March 2000

Let us thank Eliza Ruhamah Scidmore for the idea of planting Japanese cherry trees in the Nation's Capital. After returning home from her first visit to Japan in 1885, the Washington resident approached the Superintendent of Public Building and Grounds to propose that Japanese cherries beautify the soon-to-be-reclaimed Potomac waterfront. She approached every new Superintendent with the same plan for the next 24 years. But did they listen? Join me on a walk around the Tidal Basin
Our next champion was Dr. David Fairchild of the U.S. Department of Agriculture. He imported 100 cherry trees from Japan, and planted them on his own property in Chevy Chase, Maryland. After becoming confident of their hardiness, he encouraged the Chevy Chase Land Company to order 300 trees in 1907. The next year, he gave cherry saplings to D.C. school children to plant in their school yards. At his subsequent Arbor Day lecture, attended by Mrs. Scidmore, he proposed that part of West Potomac Park be turned into a "Field of Cherries."

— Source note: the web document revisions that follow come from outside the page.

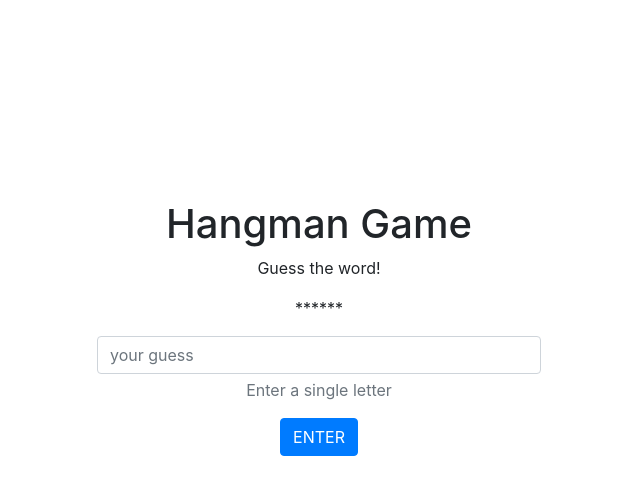
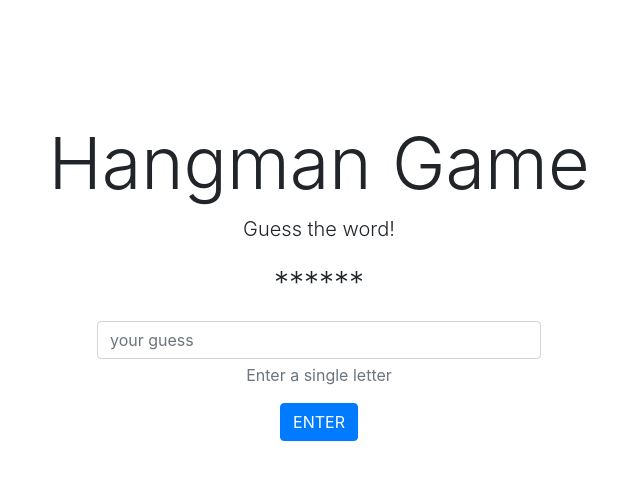
Before and after one commit to AtaGowani/hangman, a website: page index.html in a window 1280 px wide. Shown: the whole page, without its empty margins (321-961 px from the left). Drawn offline with nearby package versions, Linux system fonts and the light colour scheme.

Commit message:
emphasize text

```diff
--- a/index.html
+++ b/index.html
@@ -11,9 +11,9 @@
     <div class="container">
       <div class="row">
         <div class="col-12 text-center">
-          <h1>Hangman Game</h1>
-          <p>Guess the word!</p>
-          <p>{{gameVariables.displayWord}}</p>
+          <h1 class="display-3">Hangman Game</h1>
+          <p class="lead">Guess the word!</p>
+          <p class="secret lead">{{gameVariables.displayWord}}</p>
           <p id="error"></p>
         </div>
       </div>
--- a/src/css/style.css
+++ b/src/css/style.css
@@ -4,7 +4,11 @@
 
 body{
   position: absolute;
-  top: 25%;
+  top: 15%;
   right: 0;
   left: 0;
 }
+
+.secret{
+  font-size: 30px;
+}
```
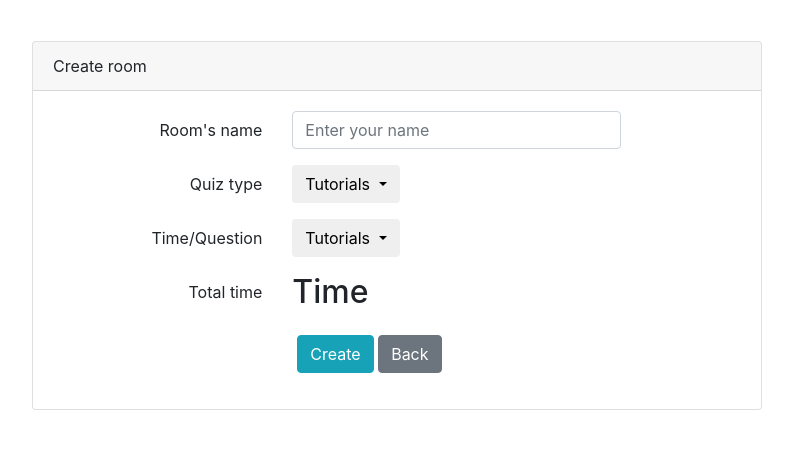
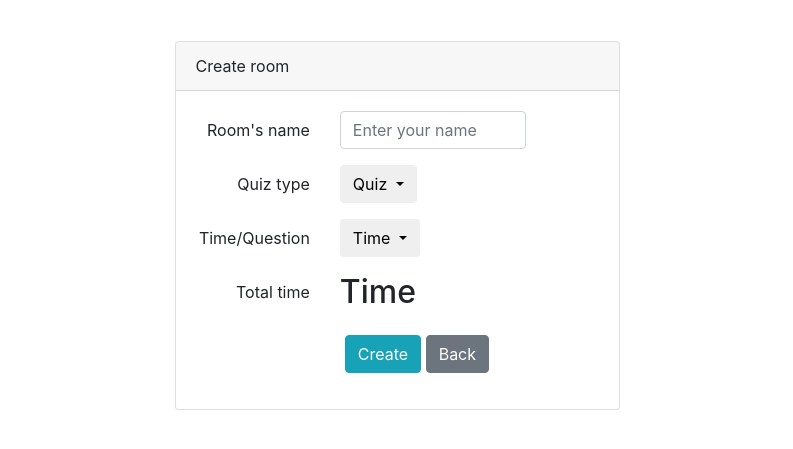
Before and after one commit to wodwine/HamburgQ, a Django app: page /login/host in a window 1280 px wide. Shown: the part 56-505 px from the top of the page, without its empty margins (243-1036 px from the left). Run offline with Django 3.2, Linux system fonts and the light colour scheme; some libraries are stand-ins or nearby versions.

Commit message:
Add button

```diff
--- a/Game/templates/Home/mainpage.html
+++ b/Game/templates/Home/mainpage.html
@@ -48,7 +48,8 @@
                     </div>
 
                     <div class="col-lg-4 col-md-6 mb-4">
-                        <div>
+                        <div >
+
                                 <h4>HamBurgQ</h4>
                                 <br/>
                                 <a href="http://127.0.0.1:8000/login/" target="_self" class="btn btn-info btn-md">Start</a>
--- a/Game/templates/Login/loginguest.html
+++ b/Game/templates/Login/loginguest.html
@@ -45,7 +45,7 @@
         <hr class="my-5">
 
         <div class="row justify-content-center">
-            <div class="col-md-8">
+            <div class="col-md-5">
                 <div class="card">
                     <div class="card-header">Login room</div>
                     <div class="card-body">
--- a/Game/templates/Login/loginhost.html
+++ b/Game/templates/Login/loginhost.html
@@ -47,7 +47,7 @@
         <hr class="my-5">
 
         <div class="row justify-content-center">
-            <div class="col-md-8">
+            <div class="col-md-5">
                 <div class="card">
                     <div class="card-header">Create room</div>
                     <div class="card-body">
@@ -63,7 +63,7 @@
                                 <label for="email_address" class="col-md-4 col-form-label text-md-right">Quiz type</label>
                                 <div class="col-md-6">
                                         <div class="dropdown">
-                                          <button class="btn btn-default dropdown-toggle" type="button" data-toggle="dropdown">Tutorials
+                                          <button class="btn btn-default dropdown-toggle" type="button" data-toggle="dropdown">Quiz
                                           <span class="caret"></span></button>
                                           <ul class="dropdown-menu">
                                               <!-- add Quiz type later -->
@@ -76,7 +76,7 @@
                                     <label for="email_address" class="col-md-4 col-form-label text-md-right">Time/Question</label>
                                     <div class="col-md-6">
                                             <div class="dropdown">
-                                                    <button class="btn btn-default dropdown-toggle" type="button" data-toggle="dropdown">Tutorials
+                                                    <button class="btn btn-default dropdown-toggle" type="button" data-toggle="dropdown">Time
                                                     <span class="caret"></span></button>
                                                     <!-- add time later -->
                                             </div>
```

Tidal Basin in summerIn the course of raising money for the project, Mrs. Scidmore sent a note to First lady Helen Herron Taft, who had once lived in Japan. Mrs. Taft liked the idea of planting the Japanese cherries — and accepted the offer of 2,000 trees from the Japanese consul in New York to add to several dozen purchased by the U.S. government. The Japanese trees that arrived in 1910 were infested and had to be destroyed. More than 3,000 trees were then donated by Japan in 1912. Mrs. Taft and Viscountess Chinda, the wife of the Japanese Ambassador, planted the first two cherry trees on March 27, 1910. Those trees are still standing - and about 150 trees remain from the original 1912 donation.

For more information, see the National Park Service cherry blossom page.